Last Friday, The Vanderbilt Hustler published a column by student Katie Des Prez which questioned FIRE’s assessment of the Vanderbilt Community Creed as well as the school’s sexual harassment policies. FIRE’s own Samantha Harris penned a response for The Torch to explain the chilling effect of Vanderbilt’s red-light policies, and called on Vanderbilt to uphold its own promises of free speech on campus.
Kenny Tan, a Vanderbilt freshman and CFN member who organized Adam’s recent campus speech, also submitted a letter to the editor of the Hustler this week in response to Des Prez, using quotes from Sam’s blog:
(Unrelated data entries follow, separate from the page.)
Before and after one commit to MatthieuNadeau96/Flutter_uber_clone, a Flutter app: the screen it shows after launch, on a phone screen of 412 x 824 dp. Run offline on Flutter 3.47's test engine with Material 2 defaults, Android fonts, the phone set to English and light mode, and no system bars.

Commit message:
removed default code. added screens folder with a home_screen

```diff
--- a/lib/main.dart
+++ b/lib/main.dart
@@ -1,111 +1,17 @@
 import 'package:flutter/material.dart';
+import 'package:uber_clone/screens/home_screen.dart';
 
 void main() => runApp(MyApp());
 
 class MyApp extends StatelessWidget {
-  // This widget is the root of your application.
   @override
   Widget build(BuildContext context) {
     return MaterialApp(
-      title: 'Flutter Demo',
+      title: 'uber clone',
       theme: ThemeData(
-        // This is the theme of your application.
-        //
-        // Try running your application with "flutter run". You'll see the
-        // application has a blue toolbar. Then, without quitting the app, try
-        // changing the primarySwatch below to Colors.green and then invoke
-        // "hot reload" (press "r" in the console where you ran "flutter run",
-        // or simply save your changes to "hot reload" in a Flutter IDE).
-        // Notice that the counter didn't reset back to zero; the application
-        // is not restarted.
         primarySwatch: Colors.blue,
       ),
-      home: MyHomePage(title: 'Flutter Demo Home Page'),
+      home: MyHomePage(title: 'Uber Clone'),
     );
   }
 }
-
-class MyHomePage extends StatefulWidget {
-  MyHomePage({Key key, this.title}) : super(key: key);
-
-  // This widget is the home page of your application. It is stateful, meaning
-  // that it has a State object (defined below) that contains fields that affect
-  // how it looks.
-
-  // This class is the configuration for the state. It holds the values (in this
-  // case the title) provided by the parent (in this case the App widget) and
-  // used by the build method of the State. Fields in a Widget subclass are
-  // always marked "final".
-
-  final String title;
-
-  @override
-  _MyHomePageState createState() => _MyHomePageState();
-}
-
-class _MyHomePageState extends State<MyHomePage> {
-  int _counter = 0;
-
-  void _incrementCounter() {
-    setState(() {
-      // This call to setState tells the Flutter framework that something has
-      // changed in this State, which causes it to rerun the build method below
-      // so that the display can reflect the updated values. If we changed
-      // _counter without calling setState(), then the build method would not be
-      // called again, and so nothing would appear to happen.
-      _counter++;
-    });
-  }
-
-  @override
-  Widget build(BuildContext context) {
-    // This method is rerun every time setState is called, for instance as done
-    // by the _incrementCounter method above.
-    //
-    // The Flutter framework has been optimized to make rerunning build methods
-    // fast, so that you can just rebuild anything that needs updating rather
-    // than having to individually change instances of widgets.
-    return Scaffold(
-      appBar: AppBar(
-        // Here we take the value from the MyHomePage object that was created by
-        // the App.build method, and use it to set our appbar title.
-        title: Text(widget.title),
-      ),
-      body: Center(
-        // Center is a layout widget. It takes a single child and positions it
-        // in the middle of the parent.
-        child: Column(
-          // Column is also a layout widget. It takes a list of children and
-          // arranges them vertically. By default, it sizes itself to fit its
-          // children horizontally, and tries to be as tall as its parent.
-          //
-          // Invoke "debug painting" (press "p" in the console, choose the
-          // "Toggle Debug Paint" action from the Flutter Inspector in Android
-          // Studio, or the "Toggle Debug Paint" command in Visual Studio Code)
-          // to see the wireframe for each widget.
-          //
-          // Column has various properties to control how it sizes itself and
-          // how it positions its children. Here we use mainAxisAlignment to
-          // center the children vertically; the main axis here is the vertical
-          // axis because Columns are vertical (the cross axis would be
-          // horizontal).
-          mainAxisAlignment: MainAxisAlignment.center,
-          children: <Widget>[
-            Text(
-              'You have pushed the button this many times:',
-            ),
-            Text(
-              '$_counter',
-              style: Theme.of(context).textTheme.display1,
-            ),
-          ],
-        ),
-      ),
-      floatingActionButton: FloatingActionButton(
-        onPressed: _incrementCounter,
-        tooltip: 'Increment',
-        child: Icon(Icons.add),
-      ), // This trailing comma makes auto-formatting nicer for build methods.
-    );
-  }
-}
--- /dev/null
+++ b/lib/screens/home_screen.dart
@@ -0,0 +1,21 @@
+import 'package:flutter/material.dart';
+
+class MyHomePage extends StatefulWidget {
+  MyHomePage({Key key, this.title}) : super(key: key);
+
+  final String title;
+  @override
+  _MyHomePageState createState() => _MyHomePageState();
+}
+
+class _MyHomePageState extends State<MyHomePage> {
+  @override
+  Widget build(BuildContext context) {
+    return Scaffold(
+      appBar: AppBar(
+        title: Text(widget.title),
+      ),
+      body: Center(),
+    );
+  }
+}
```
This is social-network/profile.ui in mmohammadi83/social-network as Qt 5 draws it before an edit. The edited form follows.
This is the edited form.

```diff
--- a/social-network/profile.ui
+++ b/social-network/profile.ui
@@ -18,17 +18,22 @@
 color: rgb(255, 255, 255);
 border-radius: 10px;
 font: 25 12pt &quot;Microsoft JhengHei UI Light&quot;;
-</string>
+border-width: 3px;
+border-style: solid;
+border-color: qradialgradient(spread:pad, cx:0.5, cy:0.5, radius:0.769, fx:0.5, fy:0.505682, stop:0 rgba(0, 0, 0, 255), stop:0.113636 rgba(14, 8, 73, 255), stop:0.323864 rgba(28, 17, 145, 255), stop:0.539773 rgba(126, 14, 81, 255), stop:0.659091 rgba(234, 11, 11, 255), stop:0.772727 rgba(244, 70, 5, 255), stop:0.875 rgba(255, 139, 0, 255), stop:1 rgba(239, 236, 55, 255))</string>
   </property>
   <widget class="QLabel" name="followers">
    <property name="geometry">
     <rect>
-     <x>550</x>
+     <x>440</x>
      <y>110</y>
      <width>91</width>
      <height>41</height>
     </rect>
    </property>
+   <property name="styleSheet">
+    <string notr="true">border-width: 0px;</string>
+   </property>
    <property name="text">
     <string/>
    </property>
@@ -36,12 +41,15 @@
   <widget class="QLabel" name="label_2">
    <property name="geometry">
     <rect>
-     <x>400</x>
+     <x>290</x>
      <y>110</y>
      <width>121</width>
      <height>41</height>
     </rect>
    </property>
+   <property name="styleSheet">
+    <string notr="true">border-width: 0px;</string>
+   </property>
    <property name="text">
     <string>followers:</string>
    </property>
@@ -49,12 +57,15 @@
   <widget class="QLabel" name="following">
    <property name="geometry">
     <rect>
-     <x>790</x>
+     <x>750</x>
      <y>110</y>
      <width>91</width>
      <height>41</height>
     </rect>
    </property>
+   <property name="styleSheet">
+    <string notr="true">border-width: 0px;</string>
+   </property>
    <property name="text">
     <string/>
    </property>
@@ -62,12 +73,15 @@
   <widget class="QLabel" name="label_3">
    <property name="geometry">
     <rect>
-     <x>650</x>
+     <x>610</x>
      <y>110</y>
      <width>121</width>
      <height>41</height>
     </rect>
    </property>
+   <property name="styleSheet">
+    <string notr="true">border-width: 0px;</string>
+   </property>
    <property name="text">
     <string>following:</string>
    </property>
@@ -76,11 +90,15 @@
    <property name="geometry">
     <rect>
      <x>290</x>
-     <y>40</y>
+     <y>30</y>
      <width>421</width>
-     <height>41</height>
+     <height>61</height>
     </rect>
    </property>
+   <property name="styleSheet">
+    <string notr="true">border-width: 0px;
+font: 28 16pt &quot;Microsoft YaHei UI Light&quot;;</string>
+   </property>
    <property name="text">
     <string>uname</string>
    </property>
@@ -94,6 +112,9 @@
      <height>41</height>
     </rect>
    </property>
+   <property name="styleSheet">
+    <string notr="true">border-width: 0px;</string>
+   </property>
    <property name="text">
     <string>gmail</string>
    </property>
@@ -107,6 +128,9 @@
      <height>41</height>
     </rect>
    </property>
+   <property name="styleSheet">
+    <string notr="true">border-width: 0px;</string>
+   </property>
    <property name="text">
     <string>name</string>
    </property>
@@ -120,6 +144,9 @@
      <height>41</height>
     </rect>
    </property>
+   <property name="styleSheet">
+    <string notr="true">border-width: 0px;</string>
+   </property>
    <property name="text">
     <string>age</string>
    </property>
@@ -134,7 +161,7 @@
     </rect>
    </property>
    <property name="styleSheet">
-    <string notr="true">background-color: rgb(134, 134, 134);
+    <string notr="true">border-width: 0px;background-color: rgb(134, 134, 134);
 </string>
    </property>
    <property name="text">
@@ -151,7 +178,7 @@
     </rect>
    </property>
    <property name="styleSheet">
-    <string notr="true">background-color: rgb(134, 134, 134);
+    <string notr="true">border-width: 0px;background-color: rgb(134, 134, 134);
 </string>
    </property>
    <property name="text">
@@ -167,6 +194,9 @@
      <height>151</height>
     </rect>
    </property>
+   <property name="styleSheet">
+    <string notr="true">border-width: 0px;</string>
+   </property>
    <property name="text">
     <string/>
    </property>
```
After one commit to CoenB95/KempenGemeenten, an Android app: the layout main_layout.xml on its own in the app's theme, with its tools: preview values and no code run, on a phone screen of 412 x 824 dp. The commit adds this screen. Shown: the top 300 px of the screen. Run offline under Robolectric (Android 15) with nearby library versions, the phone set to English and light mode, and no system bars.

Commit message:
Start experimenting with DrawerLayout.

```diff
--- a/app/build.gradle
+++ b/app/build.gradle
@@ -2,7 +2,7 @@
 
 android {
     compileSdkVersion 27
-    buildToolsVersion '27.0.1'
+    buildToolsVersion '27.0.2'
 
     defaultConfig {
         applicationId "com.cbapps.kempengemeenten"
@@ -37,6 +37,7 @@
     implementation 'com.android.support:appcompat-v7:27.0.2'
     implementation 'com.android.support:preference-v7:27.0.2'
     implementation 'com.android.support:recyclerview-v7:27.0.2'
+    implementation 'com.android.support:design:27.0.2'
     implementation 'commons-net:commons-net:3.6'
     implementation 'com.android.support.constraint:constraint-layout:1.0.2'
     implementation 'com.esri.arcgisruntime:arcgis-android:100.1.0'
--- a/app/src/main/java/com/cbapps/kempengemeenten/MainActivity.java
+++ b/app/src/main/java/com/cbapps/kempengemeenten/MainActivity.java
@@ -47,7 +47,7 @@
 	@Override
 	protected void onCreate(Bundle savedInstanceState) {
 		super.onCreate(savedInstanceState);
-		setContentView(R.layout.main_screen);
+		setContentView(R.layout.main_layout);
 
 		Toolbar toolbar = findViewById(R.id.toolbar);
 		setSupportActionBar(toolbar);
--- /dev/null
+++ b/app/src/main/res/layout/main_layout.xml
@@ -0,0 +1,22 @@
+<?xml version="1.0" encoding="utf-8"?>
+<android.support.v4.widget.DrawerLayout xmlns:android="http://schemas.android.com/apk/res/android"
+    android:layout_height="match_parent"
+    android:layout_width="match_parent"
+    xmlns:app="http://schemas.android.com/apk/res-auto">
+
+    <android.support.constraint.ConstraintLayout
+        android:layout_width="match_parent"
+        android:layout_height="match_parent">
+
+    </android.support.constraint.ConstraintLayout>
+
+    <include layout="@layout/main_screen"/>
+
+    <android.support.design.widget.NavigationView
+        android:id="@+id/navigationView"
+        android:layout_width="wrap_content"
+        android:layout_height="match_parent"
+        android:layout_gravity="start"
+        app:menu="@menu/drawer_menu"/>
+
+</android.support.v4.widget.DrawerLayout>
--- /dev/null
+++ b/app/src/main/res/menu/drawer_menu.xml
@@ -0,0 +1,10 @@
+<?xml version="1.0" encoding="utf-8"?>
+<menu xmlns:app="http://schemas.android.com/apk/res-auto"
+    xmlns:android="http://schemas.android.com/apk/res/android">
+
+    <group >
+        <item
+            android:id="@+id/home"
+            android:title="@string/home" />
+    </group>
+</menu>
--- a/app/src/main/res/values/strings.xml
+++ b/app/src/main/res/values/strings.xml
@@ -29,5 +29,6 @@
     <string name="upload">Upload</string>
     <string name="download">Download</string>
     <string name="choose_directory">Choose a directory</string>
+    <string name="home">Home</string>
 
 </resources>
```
Harris offers the example of federal magistrate judge Wayne Brazil. Brazil "ordered San Francisco State University to stop enforcing the California State University system’s civility policy because it unconstitutionally impeded the open exchange of ideas." In this case, Brazil stated that "mandating civility could deprive speakers of the tools they most need to connect emotionally with their audience, to move their audience to share their passion" and doing so also prohibits "the kind of communication that it is necessary to use to convey the full emotional power with which a speaker embraces her ideas or the intensity and richness of the feelings that attach her to her cause."
Kenny’s letter is a powerful reminder to the Vanderbilt community that its vague and overbroad policies prevent it from having a true marketplace of ideas on campus.